**Your assignment:** Go through the material below and return each line with the string "PassengerId" in it.

**Recorded information:**
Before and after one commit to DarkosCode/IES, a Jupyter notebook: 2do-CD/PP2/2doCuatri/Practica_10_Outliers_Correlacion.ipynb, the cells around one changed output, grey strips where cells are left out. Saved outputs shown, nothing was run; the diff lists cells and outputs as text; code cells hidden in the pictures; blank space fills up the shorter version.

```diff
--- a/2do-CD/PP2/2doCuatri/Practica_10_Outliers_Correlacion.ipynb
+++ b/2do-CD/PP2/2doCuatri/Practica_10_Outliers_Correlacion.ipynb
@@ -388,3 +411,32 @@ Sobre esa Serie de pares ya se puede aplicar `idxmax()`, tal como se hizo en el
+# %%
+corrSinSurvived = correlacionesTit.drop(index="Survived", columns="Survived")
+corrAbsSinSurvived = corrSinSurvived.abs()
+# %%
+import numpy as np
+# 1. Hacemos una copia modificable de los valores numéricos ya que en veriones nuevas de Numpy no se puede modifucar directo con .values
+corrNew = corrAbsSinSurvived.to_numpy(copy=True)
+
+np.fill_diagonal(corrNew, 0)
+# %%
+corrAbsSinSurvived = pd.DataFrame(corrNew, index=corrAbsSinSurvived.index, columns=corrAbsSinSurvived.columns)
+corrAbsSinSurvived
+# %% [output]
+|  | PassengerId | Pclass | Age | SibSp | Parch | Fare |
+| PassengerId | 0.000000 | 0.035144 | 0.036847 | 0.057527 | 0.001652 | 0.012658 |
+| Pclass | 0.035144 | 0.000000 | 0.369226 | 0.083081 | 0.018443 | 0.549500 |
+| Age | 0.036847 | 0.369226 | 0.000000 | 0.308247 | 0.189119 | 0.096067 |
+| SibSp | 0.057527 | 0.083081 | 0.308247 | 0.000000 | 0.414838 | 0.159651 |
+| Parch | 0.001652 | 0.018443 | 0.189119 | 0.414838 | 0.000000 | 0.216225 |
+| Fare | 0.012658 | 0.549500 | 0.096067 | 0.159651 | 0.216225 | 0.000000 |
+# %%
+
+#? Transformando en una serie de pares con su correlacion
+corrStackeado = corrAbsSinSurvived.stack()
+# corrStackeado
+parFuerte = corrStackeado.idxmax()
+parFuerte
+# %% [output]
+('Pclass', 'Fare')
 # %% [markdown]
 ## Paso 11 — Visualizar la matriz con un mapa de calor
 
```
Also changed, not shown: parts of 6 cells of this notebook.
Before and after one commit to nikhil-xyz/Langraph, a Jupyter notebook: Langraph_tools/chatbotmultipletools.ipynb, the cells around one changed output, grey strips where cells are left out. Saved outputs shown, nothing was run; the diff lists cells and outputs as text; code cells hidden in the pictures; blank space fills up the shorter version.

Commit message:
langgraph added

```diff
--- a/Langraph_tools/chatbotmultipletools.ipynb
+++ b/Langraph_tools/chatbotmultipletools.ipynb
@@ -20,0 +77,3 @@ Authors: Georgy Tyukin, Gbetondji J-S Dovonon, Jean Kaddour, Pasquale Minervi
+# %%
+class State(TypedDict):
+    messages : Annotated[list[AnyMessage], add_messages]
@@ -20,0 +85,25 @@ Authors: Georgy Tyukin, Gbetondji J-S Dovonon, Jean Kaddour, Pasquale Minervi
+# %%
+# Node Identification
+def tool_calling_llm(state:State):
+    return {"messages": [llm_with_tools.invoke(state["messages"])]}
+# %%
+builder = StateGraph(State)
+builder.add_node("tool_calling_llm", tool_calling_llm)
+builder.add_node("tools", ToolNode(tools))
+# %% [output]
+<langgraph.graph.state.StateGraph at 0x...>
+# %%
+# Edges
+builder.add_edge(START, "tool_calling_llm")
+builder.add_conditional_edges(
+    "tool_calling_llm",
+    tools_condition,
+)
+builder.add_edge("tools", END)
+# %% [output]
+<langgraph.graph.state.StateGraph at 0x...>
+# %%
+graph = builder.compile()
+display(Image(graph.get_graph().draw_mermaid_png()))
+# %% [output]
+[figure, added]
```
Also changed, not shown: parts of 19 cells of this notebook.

**Solution to the problem:**
+|  | PassengerId | Pclass | Age | SibSp | Parch | Fare |
+| PassengerId | 0.000000 | 0.035144 | 0.036847 | 0.057527 | 0.001652 | 0.012658 |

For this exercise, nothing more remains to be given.